MHS student Sarah (whose real name is not being used as she requested to stay anonymous), described the illness as “feeling that everything you do will result in something undesirable and causes uncomfortable anxiety until you submit to your compulsions.” It’s clear that OCD is not something to joke about, and yet it and many other mental illnesses such as depression and anxiety are made out to be humorous. Any post about struggling with mental illness, whether it is in jest or not, has its comment section flooded with people saying “me” or “same.” It’s very common to stumble upon a meme page filled with posts about depression naps, drinking bleach, and jumping off of buildings. This isn’t healthy. This culture of sameness and relatability is almost too common to be true. A normal way of coping with mental illness is humor, and many rely on memes to do so. But when neurotypical people (those without mental health issues) start making and supposedly “relating” to these memes, we know that there is a problem. When someone without a mental illness starts claiming these symptoms, it creates its own type of gentrification and commodification. As a student with mental health issues, Sarah says that the popularity of depression and other issues can “foster a lot of misconceptions. I don’t have depression, but I can speak on OCD. It’s often depicted incorrectly in the media, and when it is talked about in the media, not all of the facts are there.” These mental illnesses can be glamorized and romanticized, to the point where individuals will even profit from them with cutesy “anxiety” pins and 13 Reasons Why– esque television shows. According to Sarah, “If you look up OCD on YouTube, a lot of them depict it as something that is quirky. In reality, it ruins life and makes a living harder than it normally would be. I’ve watched videos of people who have been sent to the hospital because of OCD, and it’s just not quirky.” It’s made to be so common that one can’t tell the jokes from the real cries for help.
Sarah mentioned that the issue of mental illness seems especially prevalent at Middleton: “I see it a lot. It’s an issue that a disproportionate number of students struggle with.” As mentioned before, more kids than ever are being diagnosed with a mental health problem. 6.3 million kids have an anxiety disorder, and the rate of depression in teens has jumped almost 30% since 2005 (TIME Magazine). Middleton is known for its high standards, and this is reflected in the number of students who have spoken about the anxiety and stress those standards cause.

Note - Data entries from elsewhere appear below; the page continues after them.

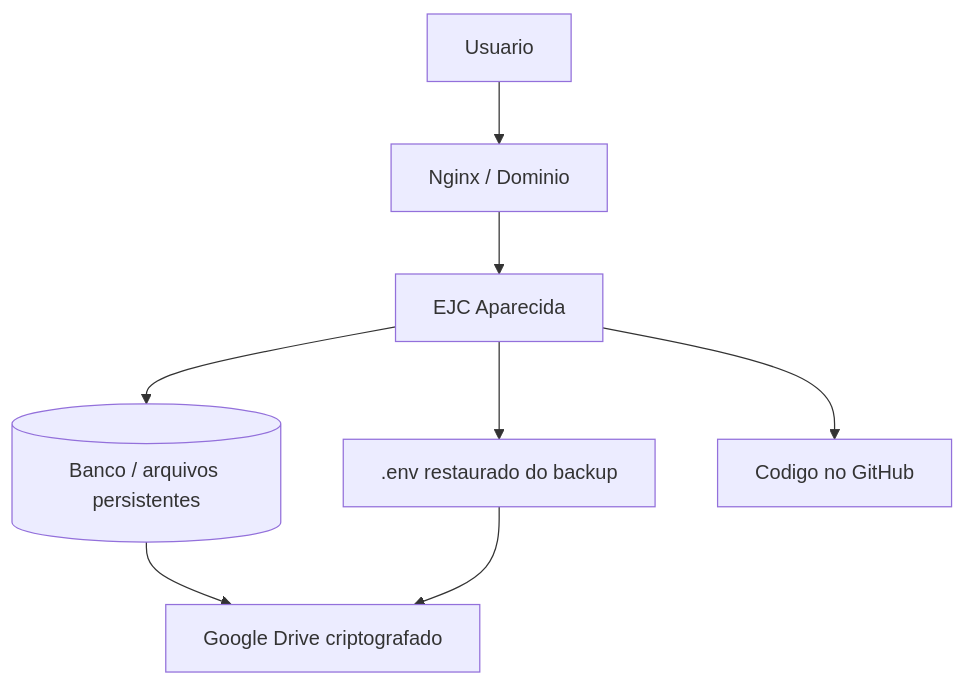
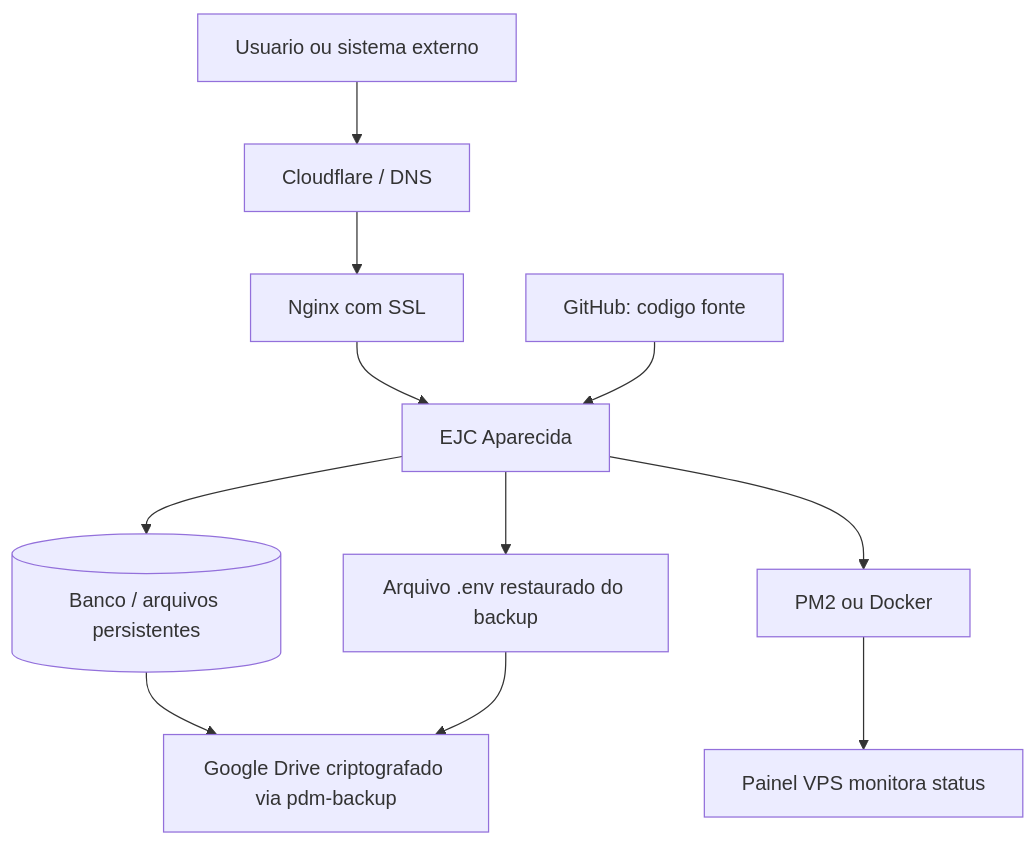
The diagram in FLUXO.md (victormarconi/ejcaparecida), drawn with Mermaid before and after one commit. The commit also changed other lines of this file, not shown here.

Commit message:
docs: detalhar fluxograma

````diff
--- a/FLUXO.md
+++ b/FLUXO.md
@@ -3,10 +3,13 @@
 ```mermaid
 flowchart TD
-  U[Usuario] --> N[Nginx / Dominio]
-  N --> A[EJC Aparecida]
-  A --> ENV[.env restaurado do backup]
-  A --> DB[(Banco / arquivos persistentes)]
-  DB --> GD[Google Drive criptografado]
-  ENV --> GD
-  A --> GH[Codigo no GitHub]
+  U[Usuario ou sistema externo] --> DNS[Cloudflare / DNS]
+  DNS --> NG[Nginx com SSL]
+  NG --> APP[EJC Aparecida]
+  APP --> ENV[Arquivo .env restaurado do backup]
+  APP --> DATA[(Banco / arquivos persistentes)]
+  APP --> PROC[PM2 ou Docker]
+  DATA --> BACKUP[Google Drive criptografado via pdm-backup]
+  ENV --> BACKUP
+  PROC --> MON[Painel VPS monitora status]
+  GH[GitHub: codigo fonte] --> APP
 ```
````
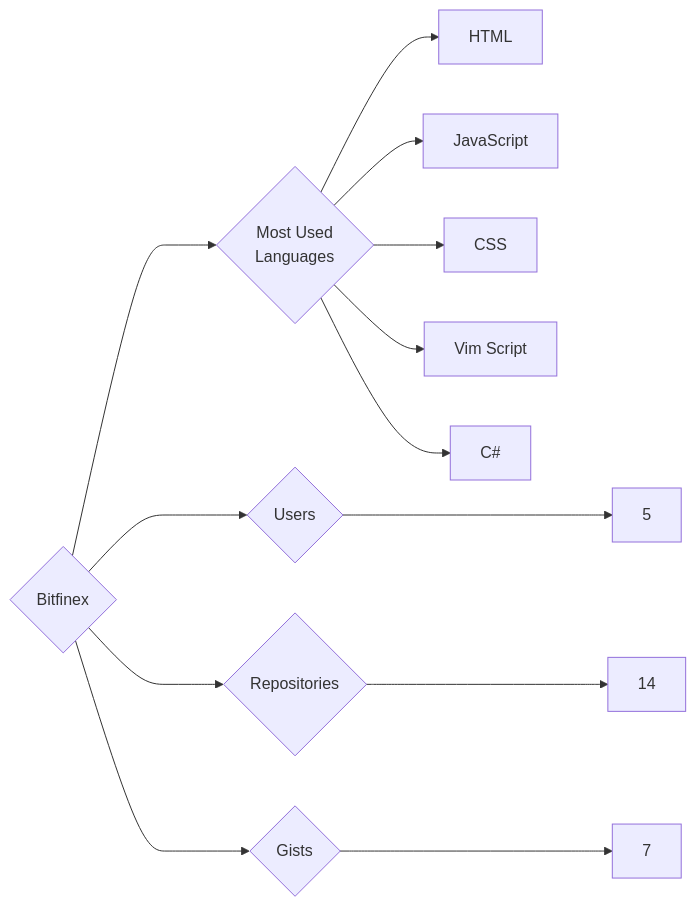
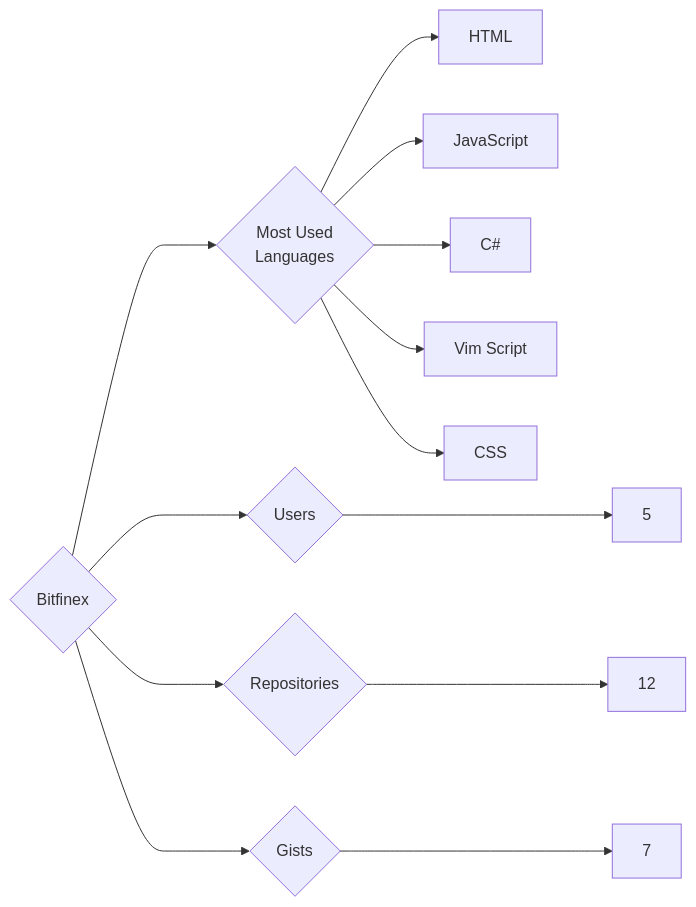
One commit to trickest/insiders changed the diagram in targets/Bitfinex/README.md. Above: the diagram before and after it, drawn with Mermaid. The commit also changed 985 other files, not shown here.

````diff
--- a/targets/Bitfinex/README.md
+++ b/targets/Bitfinex/README.md
@@ -3,13 +3,13 @@
 ```mermaid
 graph LR
 COMPANY_NAME{Bitfinex}
 COMPANY_NAME ---> U{Users} ---> UN[5]
-COMPANY_NAME ---> R{Repositories} ---> RN[14]
+COMPANY_NAME ---> R{Repositories} ---> RN[12]
 COMPANY_NAME ---> G{Gists} ---> GN[7]
 COMPANY_NAME ---> ML{Most Used<br>Languages}
 ML --> HTML[HTML]
 ML --> JavaScript[JavaScript]
+ML --> C#[C#]
+ML --> Vim_Script[Vim Script]
 ML --> CSS[CSS]
-ML --> Vim_Script[Vim Script]
-ML --> C#[C#]
 ```
````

Placing an incredible amount of stress on grades and achievement, the culture at Middleton hasn’t exactly reinforced the importance of “self-care.” There have been efforts to include mindfulness and other stress-relieving activities into our daily schedules, but not many students take advantage of them.
Our generation has become desensitized to many things with the constant presence of news apps and media, and this is no different. That’s why depression memes are more than just a joke. While many students (myself included) have found these memes to be funny, we rarely sit back and think about the greater implications of them. It’s okay to share a depression meme and laugh at it, but it’s imperative to remember that mental illness is a real and painful part of people’s daily lives. We can laugh at the more difficult things in life, but we should never glamorize it to the point of making it a trend or associating it with a higher level of popularity. Stress is a normal part of life, but when it gets to the point of making countless memes and posts about killing yourself (whether humorous or not), there needs to be a change. Remember, there is always someone out there who cares about you, whether it be a friend or a teacher.
If you are feeling suicidal or in need of help, you can visit the counselors in Student Services, use the National Alliance on Mental Illness website at www.nami.org, or access the 24-hour National Suicide Prevention Lifeline at 1-800-273-8255.